= Task to carry out =
Word for word, restate the records that come after this.

(Front-end code edit data)
□ □ □

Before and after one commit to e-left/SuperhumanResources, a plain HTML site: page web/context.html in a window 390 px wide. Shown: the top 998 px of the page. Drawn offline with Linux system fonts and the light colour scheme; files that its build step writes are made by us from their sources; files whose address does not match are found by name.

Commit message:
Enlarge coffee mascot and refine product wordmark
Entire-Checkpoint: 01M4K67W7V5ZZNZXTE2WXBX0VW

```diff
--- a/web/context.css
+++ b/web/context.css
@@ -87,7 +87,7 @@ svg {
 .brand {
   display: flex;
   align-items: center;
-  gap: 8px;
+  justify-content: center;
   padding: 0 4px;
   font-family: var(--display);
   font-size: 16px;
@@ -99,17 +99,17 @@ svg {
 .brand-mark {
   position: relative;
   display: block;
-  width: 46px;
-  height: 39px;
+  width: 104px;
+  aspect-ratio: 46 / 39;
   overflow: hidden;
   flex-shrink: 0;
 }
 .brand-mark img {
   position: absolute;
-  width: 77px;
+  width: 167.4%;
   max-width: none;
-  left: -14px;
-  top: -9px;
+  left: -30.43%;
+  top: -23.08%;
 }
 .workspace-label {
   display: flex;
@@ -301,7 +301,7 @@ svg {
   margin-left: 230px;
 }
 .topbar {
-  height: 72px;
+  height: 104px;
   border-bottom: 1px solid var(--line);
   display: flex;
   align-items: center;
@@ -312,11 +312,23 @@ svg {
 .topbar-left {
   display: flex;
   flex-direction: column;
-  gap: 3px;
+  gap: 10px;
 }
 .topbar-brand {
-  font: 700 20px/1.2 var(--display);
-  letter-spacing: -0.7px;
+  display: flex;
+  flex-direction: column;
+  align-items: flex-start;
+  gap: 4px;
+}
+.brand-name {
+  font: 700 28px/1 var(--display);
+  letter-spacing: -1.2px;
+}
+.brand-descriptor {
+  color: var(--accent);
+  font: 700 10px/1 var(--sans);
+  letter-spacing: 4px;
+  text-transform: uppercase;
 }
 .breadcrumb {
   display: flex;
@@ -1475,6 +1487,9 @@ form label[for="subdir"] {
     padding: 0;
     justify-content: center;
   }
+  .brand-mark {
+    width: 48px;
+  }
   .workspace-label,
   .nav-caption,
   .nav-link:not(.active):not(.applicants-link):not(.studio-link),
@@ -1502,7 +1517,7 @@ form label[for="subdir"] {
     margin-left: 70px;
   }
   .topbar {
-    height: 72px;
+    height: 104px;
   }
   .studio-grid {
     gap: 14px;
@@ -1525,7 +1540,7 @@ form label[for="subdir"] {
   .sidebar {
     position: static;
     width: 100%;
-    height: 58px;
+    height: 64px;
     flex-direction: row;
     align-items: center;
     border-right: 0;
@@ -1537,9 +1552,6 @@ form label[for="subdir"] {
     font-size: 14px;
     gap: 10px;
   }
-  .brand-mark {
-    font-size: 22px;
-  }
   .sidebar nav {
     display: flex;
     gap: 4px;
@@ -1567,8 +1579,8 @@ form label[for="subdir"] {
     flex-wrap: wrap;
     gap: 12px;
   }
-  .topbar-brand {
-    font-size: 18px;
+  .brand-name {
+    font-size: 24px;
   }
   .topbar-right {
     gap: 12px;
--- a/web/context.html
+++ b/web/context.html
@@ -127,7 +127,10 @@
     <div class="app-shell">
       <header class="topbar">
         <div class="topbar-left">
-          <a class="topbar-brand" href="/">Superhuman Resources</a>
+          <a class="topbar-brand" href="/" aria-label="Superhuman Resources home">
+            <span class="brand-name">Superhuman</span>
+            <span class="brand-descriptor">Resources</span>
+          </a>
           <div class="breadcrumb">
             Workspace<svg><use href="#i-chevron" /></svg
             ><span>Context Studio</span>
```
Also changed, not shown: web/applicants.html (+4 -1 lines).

□ □ □

= Reply to the task =
Before and after one commit to e-left/SuperhumanResources, a plain HTML site: page web/context.html in a window 390 px wide. Shown: the top 998 px of the page. Drawn offline with Linux system fonts and the light colour scheme; files that its build step writes are made by us from their sources; files whose address does not match are found by name.

Commit message:
Enlarge coffee mascot and refine product wordmark
Entire-Checkpoint: 01M4K67W7V5ZZNZXTE2WXBX0VW

```diff
--- a/web/context.css
+++ b/web/context.css
@@ -87,7 +87,7 @@ svg {
 .brand {
   display: flex;
   align-items: center;
-  gap: 8px;
+  justify-content: center;
   padding: 0 4px;
   font-family: var(--display);
   font-size: 16px;
@@ -99,17 +99,17 @@ svg {
 .brand-mark {
   position: relative;
   display: block;
-  width: 46px;
-  height: 39px;
+  width: 104px;
+  aspect-ratio: 46 / 39;
   overflow: hidden;
   flex-shrink: 0;
 }
 .brand-mark img {
   position: absolute;
-  width: 77px;
+  width: 167.4%;
   max-width: none;
-  left: -14px;
-  top: -9px;
+  left: -30.43%;
+  top: -23.08%;
 }
 .workspace-label {
   display: flex;
@@ -301,7 +301,7 @@ svg {
   margin-left: 230px;
 }
 .topbar {
-  height: 72px;
+  height: 104px;
   border-bottom: 1px solid var(--line);
   display: flex;
   align-items: center;
@@ -312,11 +312,23 @@ svg {
 .topbar-left {
   display: flex;
   flex-direction: column;
-  gap: 3px;
+  gap: 10px;
 }
 .topbar-brand {
-  font: 700 20px/1.2 var(--display);
-  letter-spacing: -0.7px;
+  display: flex;
+  flex-direction: column;
+  align-items: flex-start;
+  gap: 4px;
+}
+.brand-name {
+  font: 700 28px/1 var(--display);
+  letter-spacing: -1.2px;
+}
+.brand-descriptor {
+  color: var(--accent);
+  font: 700 10px/1 var(--sans);
+  letter-spacing: 4px;
+  text-transform: uppercase;
 }
 .breadcrumb {
   display: flex;
@@ -1475,6 +1487,9 @@ form label[for="subdir"] {
     padding: 0;
     justify-content: center;
   }
+  .brand-mark {
+    width: 48px;
+  }
   .workspace-label,
   .nav-caption,
   .nav-link:not(.active):not(.applicants-link):not(.studio-link),
@@ -1502,7 +1517,7 @@ form label[for="subdir"] {
     margin-left: 70px;
   }
   .topbar {
-    height: 72px;
+    height: 104px;
   }
   .studio-grid {
     gap: 14px;
@@ -1525,7 +1540,7 @@ form label[for="subdir"] {
   .sidebar {
     position: static;
     width: 100%;
-    height: 58px;
+    height: 64px;
     flex-direction: row;
     align-items: center;
     border-right: 0;
@@ -1537,9 +1552,6 @@ form label[for="subdir"] {
     font-size: 14px;
     gap: 10px;
   }
-  .brand-mark {
-    font-size: 22px;
-  }
   .sidebar nav {
     display: flex;
     gap: 4px;
@@ -1567,8 +1579,8 @@ form label[for="subdir"] {
     flex-wrap: wrap;
     gap: 12px;
   }
-  .topbar-brand {
-    font-size: 18px;
+  .brand-name {
+    font-size: 24px;
   }
   .topbar-right {
     gap: 12px;
--- a/web/context.html
+++ b/web/context.html
@@ -127,7 +127,10 @@
     <div class="app-shell">
       <header class="topbar">
         <div class="topbar-left">
-          <a class="topbar-brand" href="/">Superhuman Resources</a>
+          <a class="topbar-brand" href="/" aria-label="Superhuman Resources home">
+            <span class="brand-name">Superhuman</span>
+            <span class="brand-descriptor">Resources</span>
+          </a>
           <div class="breadcrumb">
             Workspace<svg><use href="#i-chevron" /></svg
             ><span>Context Studio</span>
```
Also changed, not shown: web/applicants.html (+4 -1 lines).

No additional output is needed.